The game is simple enough: it presents a word (supposedly an English word, but we have had our doubts on occasion) and a list of four potential synonyms. Choose correctly, and ten grains of rice appear in a wooden bowl in the developing world. Three correct answers in a row inflates your score/ego by one point. Choose incorrectly and you lose a point (don't worry, though--the Third World gets to keep its rice). According to the FreeRice people, everybody wins: we get more words, they get more rice. And it's all paid for by advertisers such as and Toshiba.

We admit that our motivation has little to do with aid to the less fortunate, and even less to do with improving our vocabulary. We simply wanted to trounce our savagely competitive word-game-oriented grandmother. Which we did: for one brief, shining moment, we attained a score of 49--"it is rare for people to get above level 48," the FAQs tell us.

"Improving your vocabulary can improve your life," say the FreeRice folks. Bitter experience has made us less sanguine: testing our improved vocabulary down at the local watering hole, we found that our newfound conversance with temerarious periphrasis was somewhat escharotic to our fellow patrons, and we barely escaped a retrose and edentulous expulsion from the establishment.

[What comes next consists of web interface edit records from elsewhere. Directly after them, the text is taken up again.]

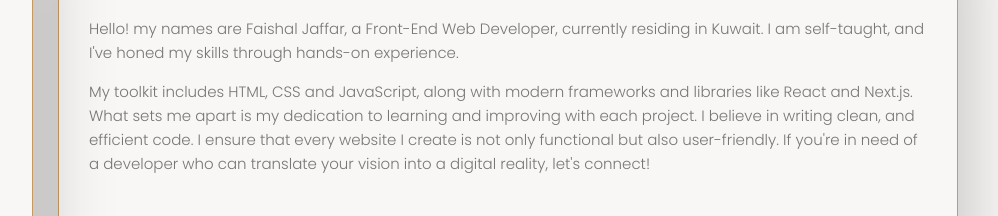
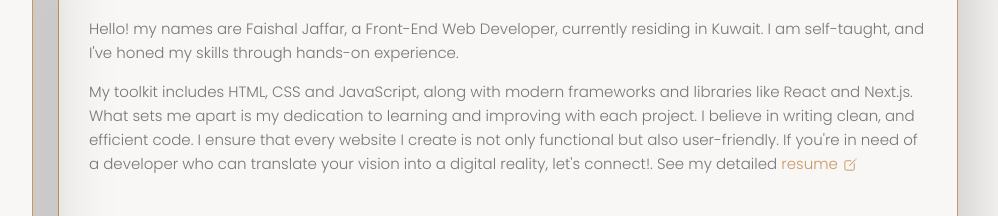
Before and after one commit to FaishalJ/Faishal, a website: page index.html in a window 1280 px wide. Shown: the part 162-378 px from the top of the page, 282-1280 px from the left. Drawn offline with nearby package versions, Linux system fonts and the light colour scheme.

Commit message:
Add resume

```diff
--- a/assets/sass/components/about.scss
+++ b/assets/sass/components/about.scss
@@ -15,6 +15,21 @@
 
 .about-text p {
   margin-bottom: 15px;
+}
+
+/**
+ * #Resume
+ */
+
+.resume {
+  display: inline-flex;
+  align-items: center;
+  gap: 5px;
+
+  &:link,
+  &:visited {
+    color: var(--eerie-black-1);
+  }
 }
 
 /**
@@ -53,5 +68,5 @@
 }
 
 .clients-item img:hover {
-  filter: grayscale(.8);
+  filter: grayscale(0.8);
 }
--- a/index.html
+++ b/index.html
@@ -202,7 +202,15 @@
               project. I believe in writing clean, and efficient code. I ensure
               that every website I create is not only functional but also
               user-friendly. If you're in need of a developer who can translate
-              your vision into a digital reality, let's connect!
+              your vision into a digital reality, let's connect!. See my
+              detailed
+              <a
+                class="resume"
+                href="assets/images/Workday Resume pdf.pdf"
+                target="_blank"
+                ><span>resume</span
+                ><span><ion-icon name="create-outline"></ion-icon></span
+              ></a>
             </p>
           </section>
 
```
Also changed, not shown: assets/css/main.css, 1 other file.
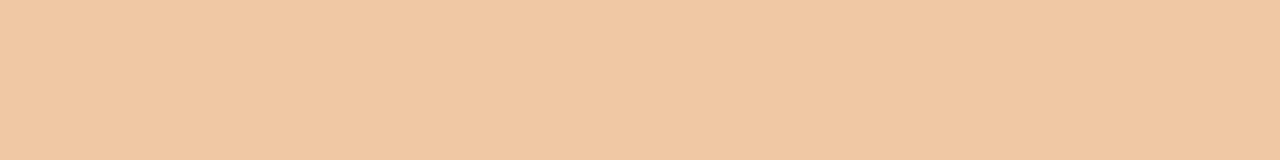
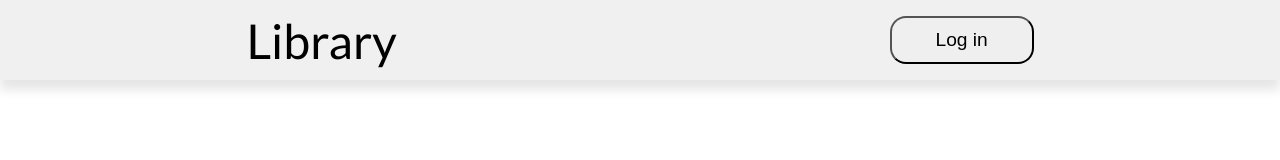
Before and after one commit to caveman418/Library, a plain HTML site: page index.html in a window 1280 px wide. Drawn offline with Linux system fonts and the light colour scheme.

Commit message:
fonts and css
Added main font and initial css for header

```diff
--- a/index.html
+++ b/index.html
@@ -9,6 +9,12 @@
     <script src="script.js" defer></script>
 </head>
 <body>
+    <div class="header">
+        <div class="title">Library</div>
+        <button type="button" class="log-in">Log in</button>
+    </div>
+    <div class="main">
 
+    </div>
 </body>
 </html>
--- a/script.js
+++ b/script.js
@@ -1,3 +1,5 @@
+let myLibrary = [];
+
 class Book {
     constructor(title, author, pages, read) {
         this.title = title;
@@ -11,7 +13,9 @@ class Book {
     }
 }
 
-const hungerGames = new Book('The Hunger Games', 'Suzanna Collins', 374, true);
+function addBookToLibrary() {
 
-console.log(hungerGames);
-console.log(hungerGames.info());
+}
+
+
+// const hungerGames = new Book('The Hunger Games', 'Suzanna Collins', 374, true);
--- a/style.css
+++ b/style.css
@@ -1,3 +1,50 @@
+:root {
+    --header-color: rgb(240,240,240);
+    --main-color: rgb(255, 255, 255);
+}
+
+@font-face {
+    font-family: 'lato';
+    src: url(./fonts/Lato/Lato-Regular.ttf) format('truetype');
+}
+
 body {
-    background-color: rgb(241, 199, 161);
+    margin: 0;
+    padding: 0;
+    font-family: 'lato', Arial, Helvetica, sans-serif;
+    height: 100vh;
+    display: flex;
+    flex-direction: column;
+    user-select: none;
 }
+
+.header {
+    background-color: var(--header-color);
+    height: 10%;
+    box-shadow: 0 10px 10px rgb(230, 230, 230);
+    z-index: 1;
+    display: flex;
+    justify-content: space-around;
+    align-items: center;
+}
+
+.main {
+    background-color: var(--main-color);
+    flex: 1;
+}
+
+.title {
+    font-size: 3rem;
+}
+
+button.log-in {
+    height: 3rem;
+    width: 9rem;
+    font-size: 1.2rem;
+    border-radius: 1rem;
+}
+
+button.log-in:hover {
+    transform: translateY(.1rem);
+    cursor: pointer;
+}
```
Also changed, not shown: fonts/Lato/Lato-Black.ttf (added), fonts/Lato/Lato-BlackItalic.ttf (added), fonts/Lato/Lato-Bold.ttf (added), fonts/Lato/Lato-BoldItalic.ttf (added), fonts/Lato/Lato-Italic.ttf (added), fonts/Lato/Lato-Light.ttf (added), fonts/Lato/Lato-LightItalic.ttf (added), fonts/Lato/Lato-Regular.ttf (added), fonts/Lato/Lato-Thin.ttf (added), fonts/Lato/Lato-ThinItalic.ttf (added), fonts/Lato/OFL.txt (added).
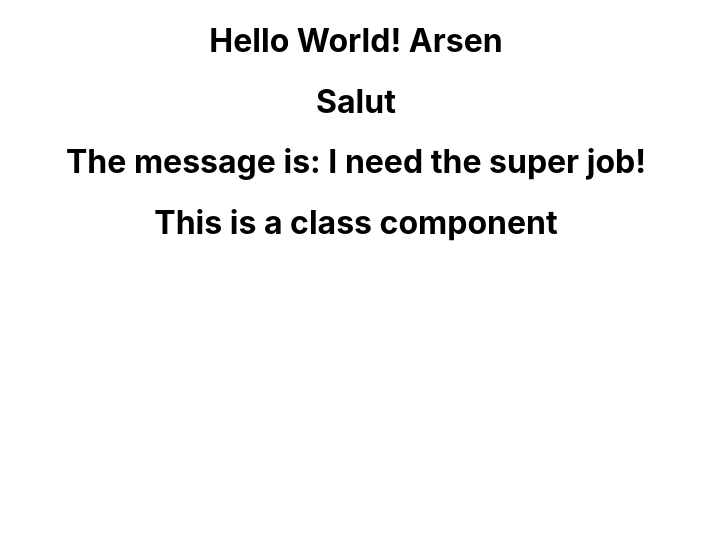
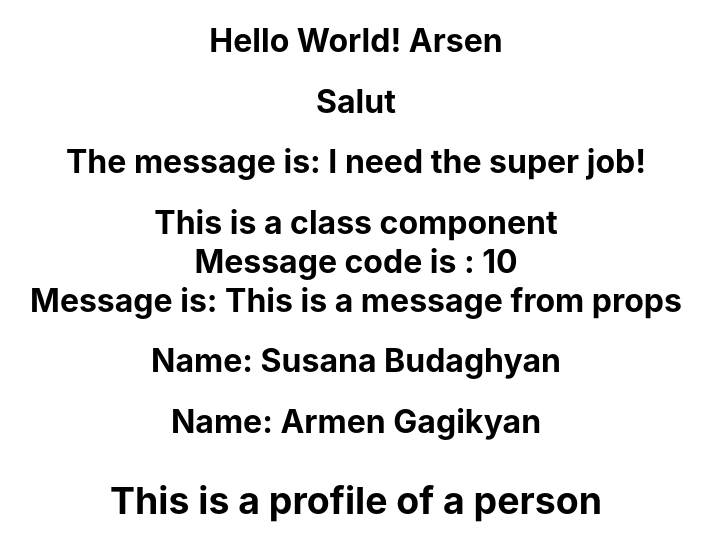
Before and after one commit to 7710407/react_myproject, a React (Create React App) app: page / in a window 1280 px wide. Shown: the top 560 px of the page, without its empty margins (284-996 px from the left). Built offline with nearby package versions, Linux system fonts and the light colour scheme.

Commit message:
Added Props in Fucnctional Component and Class

```diff
--- a/src/App.js
+++ b/src/App.js
@@ -4,6 +4,7 @@ import Hello from './components/Hello';
 import Salut from './components/Salut';
 import Salam from './components/Salam';
 import Message from './components/Message';
+import Profile from './components/Profile';
 
 function App() {
   return (
@@ -11,7 +12,11 @@ function App() {
       <Hello />
       <Salut />
       <Salam />
-      <Message />
+      <Message messagecode="10" messagecontent="This is a message from props"/>
+      <Profile name="Susana" lastname="Budaghyan" />
+      <Profile name="Armen" lastname="Gagikyan">
+        <h3>This is a profile of a person</h3>
+      </Profile>
     </div>
   );
 }
--- a/src/components/Message.js
+++ b/src/components/Message.js
@@ -2,7 +2,9 @@ import { Component } from "react";
 
 class Message extends Component {
     render() {
-        return <h1>This is a class component</h1>
+        return <h1>This is a class component
+            <br />Message code is : {this.props.messagecode}
+            <br />Message is: {this.props.messagecontent}</h1>
     }
 }
 
--- /dev/null
+++ b/src/components/Profile.js
@@ -0,0 +1,7 @@
+function Profile(props) {
+    return <h1>Name: {props.name} {props.lastname}
+        {props.children}
+        </h1>
+}
+
+export default Profile;
```
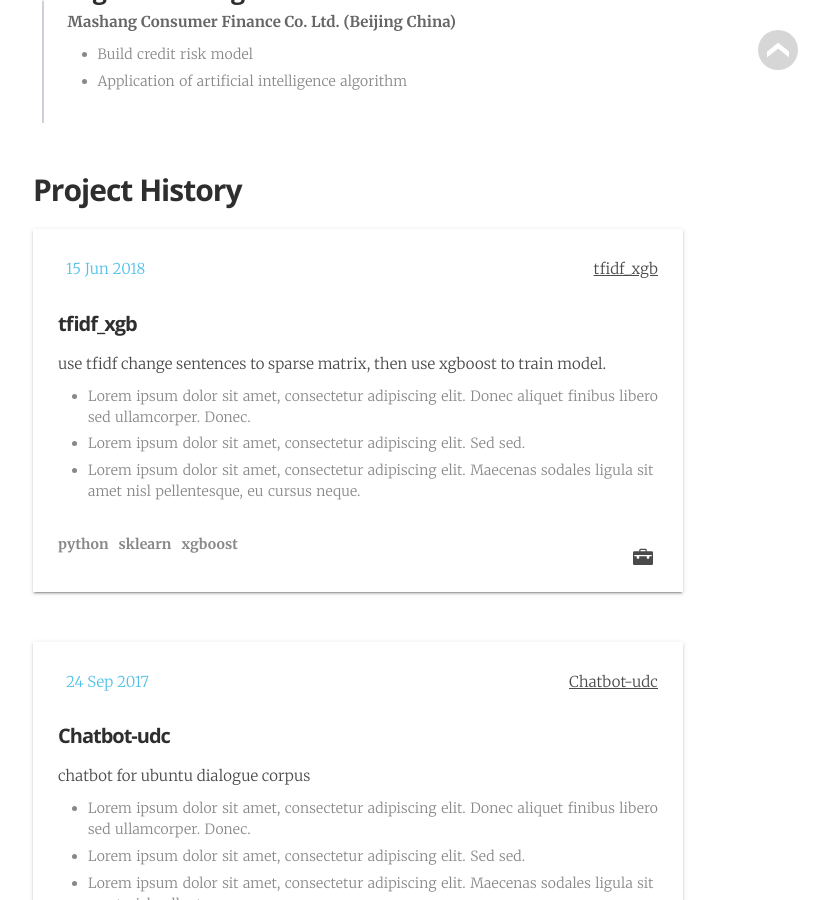
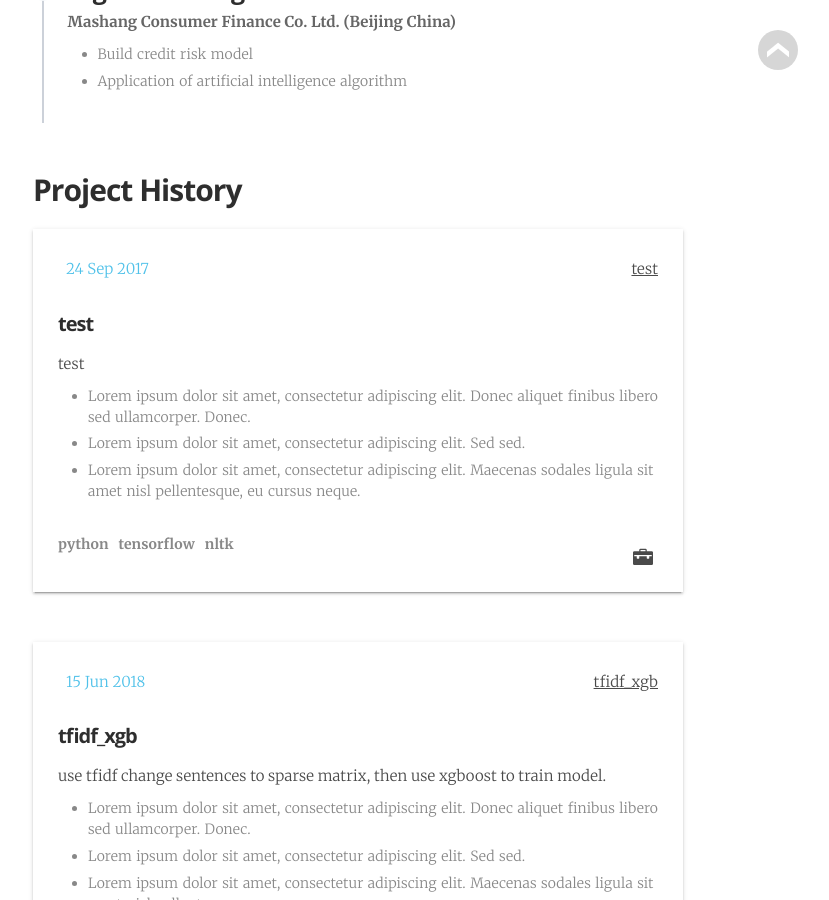
Before and after one commit to TyrionBian/tyrionbian.github.io, a Jekyll site: the page built from _pages/cv.md, in a window 1280 px wide and 900 px high, scrolled down 1649 px. Shown: the whole window, without its empty margins (282-1111 px from the left). Built offline with Jekyll 4.4.1, drawn with Linux system fonts in a browser that asks for light colours; some web fonts are replaced.

Commit message:
Update cv.yml

```diff
--- a/_data/cv.yml
+++ b/_data/cv.yml
@@ -34,6 +34,14 @@ tianliang:
             - "Build credit risk model"
             - "Application of artificial intelligence algorithm"
     projects:
+        - time:             "24 Sep 2017"
+          title:            "test"
+          describe:         "test"
+          technologies:     "python, tensorflow, nltk"
+          responsibilities:
+            - "Lorem ipsum dolor sit amet, consectetur adipiscing elit. Donec aliquet finibus libero sed ullamcorper. Donec."
+            - "Lorem ipsum dolor sit amet, consectetur adipiscing elit. Sed sed."
+            - "Lorem ipsum dolor sit amet, consectetur adipiscing elit. Maecenas sodales ligula sit amet nisl pellentesque, eu cursus neque."
         - time:             "15 Jun 2018"
           title:            "tfidf_xgb"
           url:              "https://github.com/TyrionBian/tfidf_xgb"
```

We hope FreeRice's claims about alleviating world hunger are better-founded than their claims about better living through word power.

Reader's Digest